chocolatepoint said...

Sherwood,

Your photos of Irish graveyards (and their nearby environs) are outstanding! Thanks so much for taking the time to fulfill my "wish" and put together the excellent webpage (including links) at sharrington.net. Please thank Mrs. Fort, too, for being a visual aid to determine the scale of certain stones.

I'm going to read more about passage graves, in addition to knowlth.com. I find them fascinating. As for their builders, it's hard to imagine a society that old. Somehow, though, you and I emerged from that long line of dwellers in Ireland. Sadly, ancestry.com does cover things THAT far back. Drats.

The monasteries, priories and abbeys (I'm a little fuzzy on the hierarchy) must have been quite something to behold back in their prime. Their graveyards are a treasure trove of history, as are old graveyards everywhere. I've often wondered about what might be lost historically with cremations being fairly common these days. I've decided that it's no big deal. This being the computer age, once your name is entered in a computer somewhere someplace, by the government or some business entity, you can NEVER get your information off the internet. We've become digitally immortal -- for better or worse!

Thanks again for your efforts. I enjoyed the result immensely.

Take care,
Linda

Ronnie said...

What a beautiful collection. Thank you so much, Sherwood. Love all those Celtic crosses rising from the earth, reaching to that infinite sky ---
[not that I think that's exactly where "heaven" is - or that it is truly infinite - but I do not know its limits and that's good enough for me]

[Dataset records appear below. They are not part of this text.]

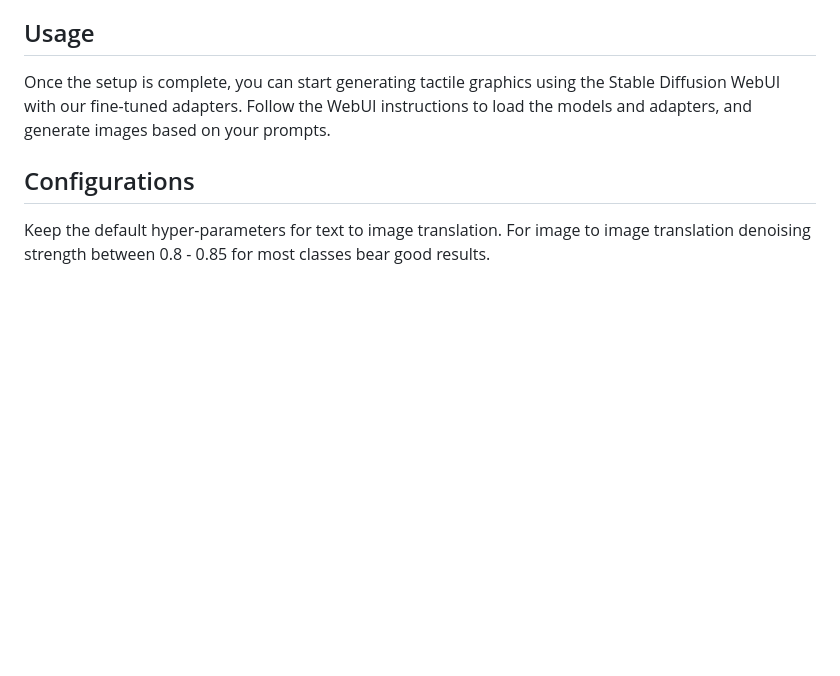
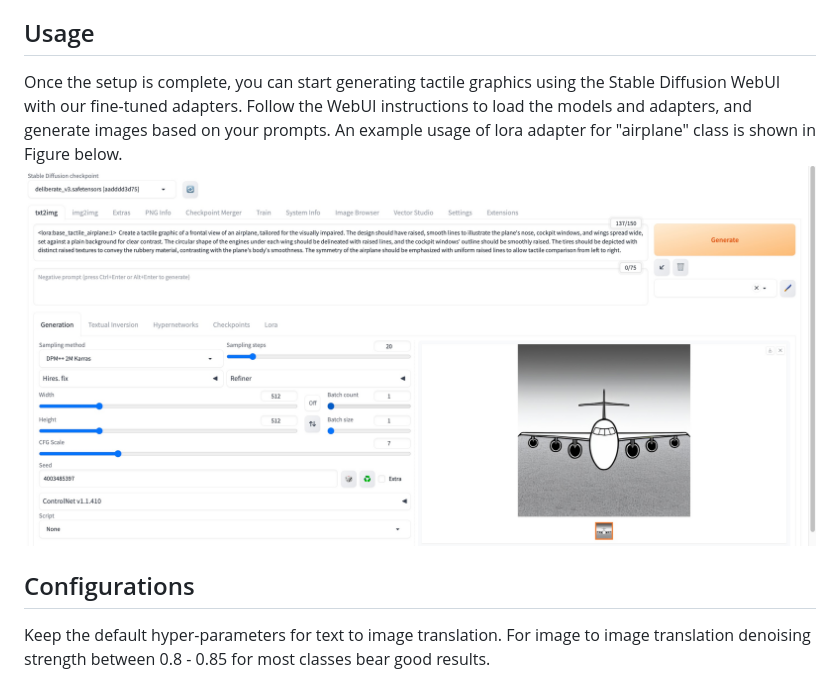
Before and after one commit to Adnan-Khan7/TactileNet, a Markdown page: README.md, the part around the change. Drawn GitHub-style; blank space fills up the shorter version.

```diff
--- a/README.md
+++ b/README.md
@@ -30,7 +30,8 @@ Generator Model 1: Download the stable-diffusion-v1-5 model (v1-5-pruned-emaonly
 Generator Model 2: Download the deliberate_v3.safetensors model from [Google Drive](https://drive.google.com/file/d/1bQo3oElYmsCmrcT-EgGeriBGszZmzUgW/view?usp=sharing) and place it in the folder /stable-diffusion-webui/models/Stable-diffusion.
 
 ## Usage
-Once the setup is complete, you can start generating tactile graphics using the Stable Diffusion WebUI with our fine-tuned adapters. Follow the WebUI instructions to load the models and adapters, and generate images based on your prompts.
+Once the setup is complete, you can start generating tactile graphics using the Stable Diffusion WebUI with our fine-tuned adapters. Follow the WebUI instructions to load the models and adapters, and generate images based on your prompts. An example usage of lora adapter for "airplane" class is shown in Figure below. ![Image](imgs/airplane_config.jpg)
+
 
 ## Configurations
 Keep the default hyper-parameters for text to image translation. For image to image translation denoising strength between 0.8 - 0.85 for most classes bear good results.
```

Mike said...

The remains of the dog brought to mind one of the few things I remember from touring Holy Trinity Cathedral in Dublin, which is that they had on display the skeleton of a cat that had been discovered when they moved an organ, forever frozen in an attitude of pursuit, and the skeleton of a rat, also found when the organ was moved, forever frozen in an attitude of flight.

There should be more animal skeletons included in tours.